Instruction for the entries that follow: retype exactly the lines from the line with "to CamelCaseAverageEnjoyer/PythonCompendium, a" to the line with "Also changed, not shown: 7 other files.", both included, and omit all others.

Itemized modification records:
────
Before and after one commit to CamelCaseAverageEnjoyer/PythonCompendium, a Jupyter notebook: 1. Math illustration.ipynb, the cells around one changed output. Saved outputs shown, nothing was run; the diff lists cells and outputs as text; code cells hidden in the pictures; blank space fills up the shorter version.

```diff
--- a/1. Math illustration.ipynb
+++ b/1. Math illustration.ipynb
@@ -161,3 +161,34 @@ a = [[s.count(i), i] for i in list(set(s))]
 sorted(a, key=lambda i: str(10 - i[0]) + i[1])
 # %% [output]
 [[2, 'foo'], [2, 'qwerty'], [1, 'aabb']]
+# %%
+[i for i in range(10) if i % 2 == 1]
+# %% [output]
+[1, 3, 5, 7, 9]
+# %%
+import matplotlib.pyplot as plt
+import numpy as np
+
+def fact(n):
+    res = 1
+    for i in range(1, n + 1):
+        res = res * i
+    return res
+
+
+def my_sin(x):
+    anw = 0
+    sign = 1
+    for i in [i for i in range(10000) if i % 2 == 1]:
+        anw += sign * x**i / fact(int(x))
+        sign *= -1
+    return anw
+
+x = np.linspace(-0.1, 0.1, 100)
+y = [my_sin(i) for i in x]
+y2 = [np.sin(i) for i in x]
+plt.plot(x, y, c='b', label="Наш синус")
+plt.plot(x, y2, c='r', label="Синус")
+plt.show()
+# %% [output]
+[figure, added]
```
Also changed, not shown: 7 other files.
────
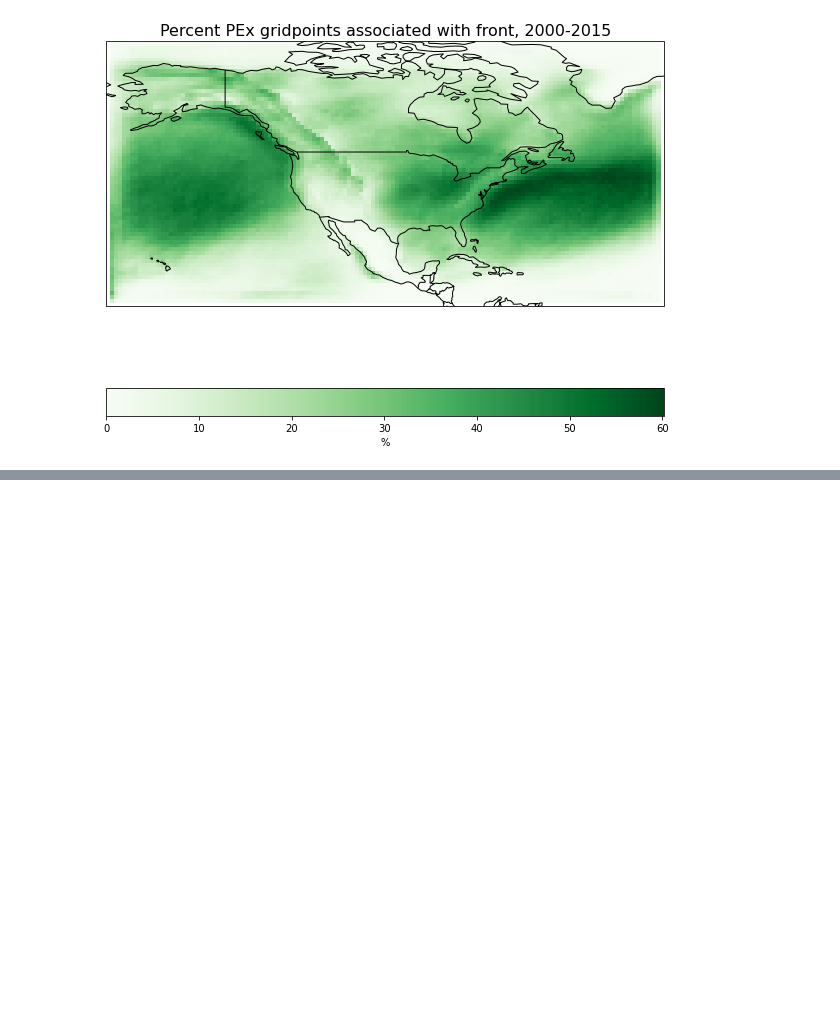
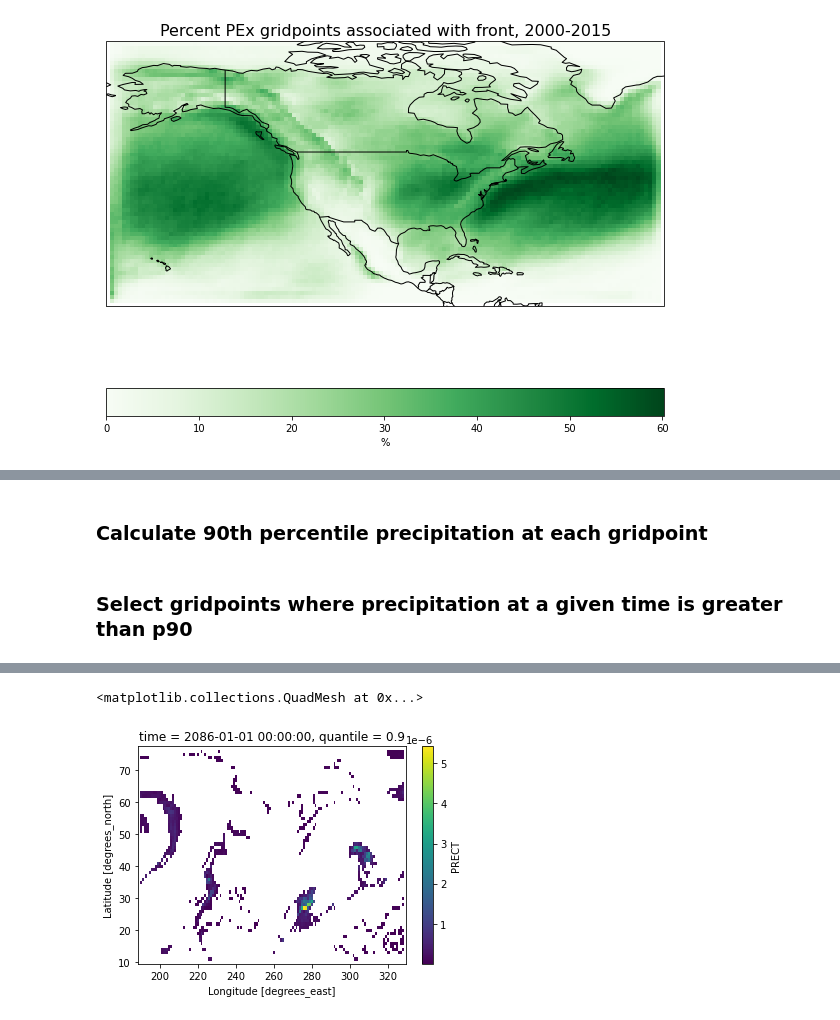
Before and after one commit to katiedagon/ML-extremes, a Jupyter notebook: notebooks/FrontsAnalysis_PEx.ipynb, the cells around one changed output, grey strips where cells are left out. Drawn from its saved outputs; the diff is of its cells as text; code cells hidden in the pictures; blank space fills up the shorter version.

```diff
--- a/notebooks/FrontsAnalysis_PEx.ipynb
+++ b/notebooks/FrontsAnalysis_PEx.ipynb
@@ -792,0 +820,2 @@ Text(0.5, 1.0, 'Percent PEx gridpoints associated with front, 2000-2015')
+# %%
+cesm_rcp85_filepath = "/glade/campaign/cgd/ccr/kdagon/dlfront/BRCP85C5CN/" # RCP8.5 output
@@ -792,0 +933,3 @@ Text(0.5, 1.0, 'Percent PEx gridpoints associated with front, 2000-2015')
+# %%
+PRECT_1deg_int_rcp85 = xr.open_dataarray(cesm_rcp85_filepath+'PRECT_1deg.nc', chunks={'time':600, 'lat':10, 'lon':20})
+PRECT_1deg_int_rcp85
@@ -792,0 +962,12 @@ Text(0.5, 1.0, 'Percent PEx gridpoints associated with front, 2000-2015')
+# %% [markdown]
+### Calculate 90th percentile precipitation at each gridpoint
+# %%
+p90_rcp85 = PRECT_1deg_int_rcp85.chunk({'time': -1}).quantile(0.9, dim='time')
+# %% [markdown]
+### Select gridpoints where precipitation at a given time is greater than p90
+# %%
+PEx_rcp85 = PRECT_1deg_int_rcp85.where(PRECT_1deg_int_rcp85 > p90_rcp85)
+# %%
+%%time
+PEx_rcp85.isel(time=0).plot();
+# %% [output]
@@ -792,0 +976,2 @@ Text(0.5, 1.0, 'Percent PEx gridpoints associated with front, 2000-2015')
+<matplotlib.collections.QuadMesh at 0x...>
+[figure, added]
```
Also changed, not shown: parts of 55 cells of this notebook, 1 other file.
────
### Written reply
Before and after one commit to CamelCaseAverageEnjoyer/PythonCompendium, a Jupyter notebook: 1. Math illustration.ipynb, the cells around one changed output. Saved outputs shown, nothing was run; the diff lists cells and outputs as text; code cells hidden in the pictures; blank space fills up the shorter version.

```diff
--- a/1. Math illustration.ipynb
+++ b/1. Math illustration.ipynb
@@ -161,3 +161,34 @@ a = [[s.count(i), i] for i in list(set(s))]
 sorted(a, key=lambda i: str(10 - i[0]) + i[1])
 # %% [output]
 [[2, 'foo'], [2, 'qwerty'], [1, 'aabb']]
+# %%
+[i for i in range(10) if i % 2 == 1]
+# %% [output]
+[1, 3, 5, 7, 9]
+# %%
+import matplotlib.pyplot as plt
+import numpy as np
+
+def fact(n):
+    res = 1
+    for i in range(1, n + 1):
+        res = res * i
+    return res
+
+
+def my_sin(x):
+    anw = 0
+    sign = 1
+    for i in [i for i in range(10000) if i % 2 == 1]:
+        anw += sign * x**i / fact(int(x))
+        sign *= -1
+    return anw
+
+x = np.linspace(-0.1, 0.1, 100)
+y = [my_sin(i) for i in x]
+y2 = [np.sin(i) for i in x]
+plt.plot(x, y, c='b', label="Наш синус")
+plt.plot(x, y2, c='r', label="Синус")
+plt.show()
+# %% [output]
+[figure, added]
```
Also changed, not shown: 7 other files.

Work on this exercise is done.